— Exercise description —
Would you repeat every entry below word for word but drop the images?
***
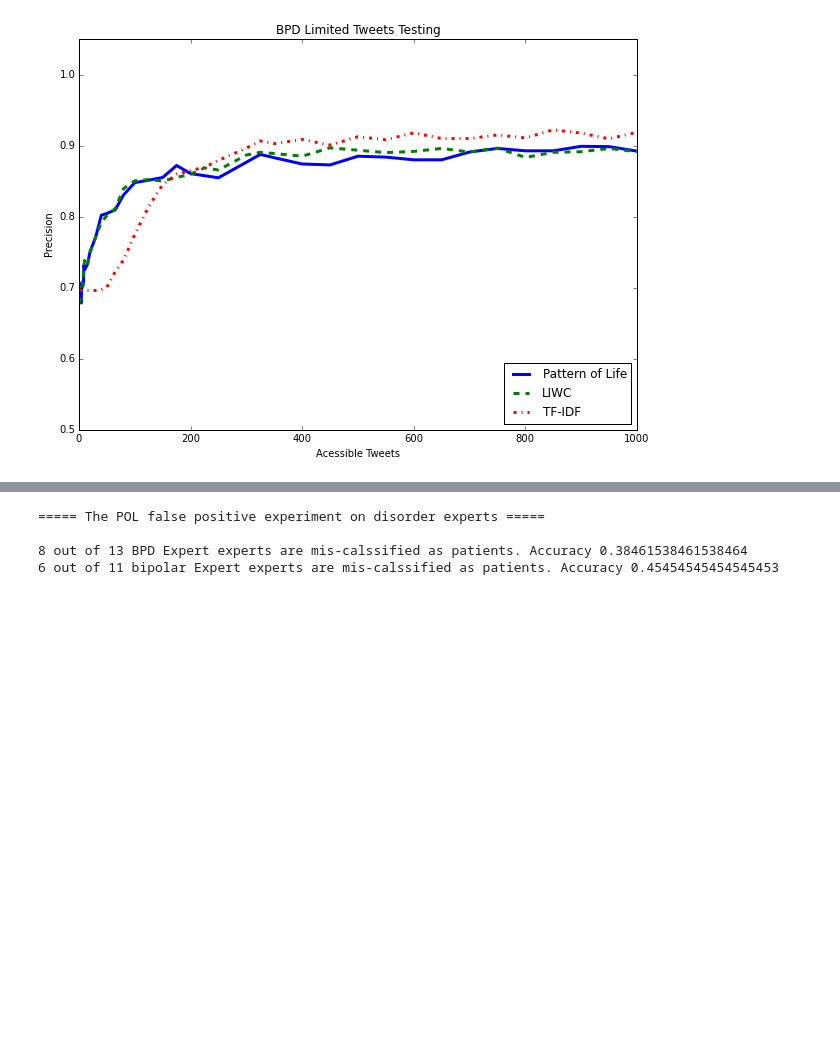
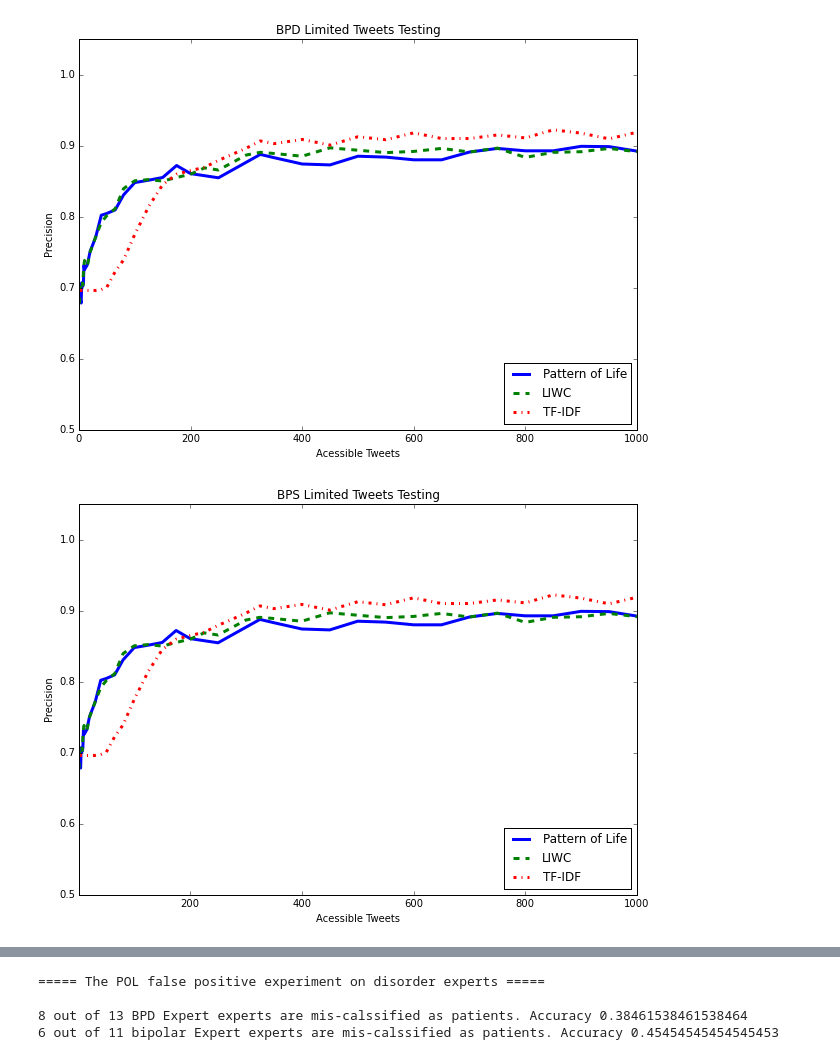
Before and after one commit to omarsar/midas_api, a Jupyter notebook: 4_prediction_visualization/prediction_evaluation.ipynb, the cells around one changed output, grey strips where cells are left out. Drawn from its saved outputs; the diff is of its cells as text; code cells hidden in the pictures; blank space fills up the shorter version.

```diff
--- a/4_prediction_visualization/prediction_evaluation.ipynb
+++ b/4_prediction_visualization/prediction_evaluation.ipynb
@@ -218,8 +223,8 @@ class TextFeatureGroups(object):
             total_texts = base_texts  + group_texts
             if model == "Tf-iDF":
                 text_model = TfidfVectorizer(stop_words="english",ngram_range = (1,2))
-            text_model.fit(total_texts)
-            X = text_model.transform(total_texts)
+            #text_model.fit(total_texts)
+            X = text_model.fit_transform(total_texts)
             Y = np.array([0] * base.getSize() + [1]*group.getSize(), dtype=int)
             classifier  = RandomForestClassifier(n_jobs=-1, max_features="sqrt", n_estimators=128)
             classifier.fit(X,Y)
@@ -228,7 +233,7 @@ class TextFeatureGroups(object):
 
 
 
-            self.text_models.append(text_model)
+
 
 
 
@@ -891,6 +973,7 @@ def renderPrecisionsChart(access_points, disorder,n_fold):
     plt.plot(access_points,LIWC_precisions, label="LIWC", ls="dashed",linewidth=3)
     plt.plot(access_points, tfidf_precisions, label="TF-IDF", ls='dashdot',linewidth=3)
     plt.ylim([0.5, 1.05])
+    plt.ylim([1, 1000])
     plt.xlabel('Acessible Tweets')
     plt.ylabel('Precision')
     plt.title('{} Limited Tweets Testing'.format(disorder))
@@ -905,3 +988,19 @@ BPD_all_precisions = renderPrecisionsChart(access_points, "BPD",n_fold=30)
 # %% [output]
 [figure]
 [figure]
+# %%
+disorder = "BPS"
+plt.plot(access_points, BPD_all_precisions[0], label="Pattern of Life", ls="solid",linewidth=3)
+plt.plot(access_points,BPD_all_precisions[1], label="LIWC", ls="dashed",linewidth=3)
+plt.plot(access_points, BPD_all_precisions[2], label="TF-IDF", ls='dashdot',linewidth=3)
+plt.ylim([0.5, 1.05])
+plt.xlim([1, 1000])
+plt.xlabel('Acessible Tweets')
+plt.ylabel('Precision')
+plt.title('{} Limited Tweets Testing'.format(disorder))
+plt.legend(loc="lower right")
+
+plt.show()
+#return (POL_precisions, LIWC_precisions, tfidf_precisions)
+# %% [output]
+[figure, added]
```
Also changed, not shown: parts of 16 cells of this notebook, 4 other files.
***
— Solution —
Before and after one commit to omarsar/midas_api, a Jupyter notebook: 4_prediction_visualization/prediction_evaluation.ipynb, the cells around one changed output, grey strips where cells are left out. Drawn from its saved outputs; the diff is of its cells as text; code cells hidden in the pictures; blank space fills up the shorter version.

```diff
--- a/4_prediction_visualization/prediction_evaluation.ipynb
+++ b/4_prediction_visualization/prediction_evaluation.ipynb
@@ -218,8 +223,8 @@ class TextFeatureGroups(object):
             total_texts = base_texts  + group_texts
             if model == "Tf-iDF":
                 text_model = TfidfVectorizer(stop_words="english",ngram_range = (1,2))
-            text_model.fit(total_texts)
-            X = text_model.transform(total_texts)
+            #text_model.fit(total_texts)
+            X = text_model.fit_transform(total_texts)
             Y = np.array([0] * base.getSize() + [1]*group.getSize(), dtype=int)
             classifier  = RandomForestClassifier(n_jobs=-1, max_features="sqrt", n_estimators=128)
             classifier.fit(X,Y)
@@ -228,7 +233,7 @@ class TextFeatureGroups(object):
 
 
 
-            self.text_models.append(text_model)
+
 
 
 
@@ -891,6 +973,7 @@ def renderPrecisionsChart(access_points, disorder,n_fold):
     plt.plot(access_points,LIWC_precisions, label="LIWC", ls="dashed",linewidth=3)
     plt.plot(access_points, tfidf_precisions, label="TF-IDF", ls='dashdot',linewidth=3)
     plt.ylim([0.5, 1.05])
+    plt.ylim([1, 1000])
     plt.xlabel('Acessible Tweets')
     plt.ylabel('Precision')
     plt.title('{} Limited Tweets Testing'.format(disorder))
@@ -905,3 +988,19 @@ BPD_all_precisions = renderPrecisionsChart(access_points, "BPD",n_fold=30)
 # %% [output]
 [figure]
 [figure]
+# %%
+disorder = "BPS"
+plt.plot(access_points, BPD_all_precisions[0], label="Pattern of Life", ls="solid",linewidth=3)
+plt.plot(access_points,BPD_all_precisions[1], label="LIWC", ls="dashed",linewidth=3)
+plt.plot(access_points, BPD_all_precisions[2], label="TF-IDF", ls='dashdot',linewidth=3)
+plt.ylim([0.5, 1.05])
+plt.xlim([1, 1000])
+plt.xlabel('Acessible Tweets')
+plt.ylabel('Precision')
+plt.title('{} Limited Tweets Testing'.format(disorder))
+plt.legend(loc="lower right")
+
+plt.show()
+#return (POL_precisions, LIWC_precisions, tfidf_precisions)
+# %% [output]
+[figure, added]
```
Also changed, not shown: parts of 16 cells of this notebook, 4 other files.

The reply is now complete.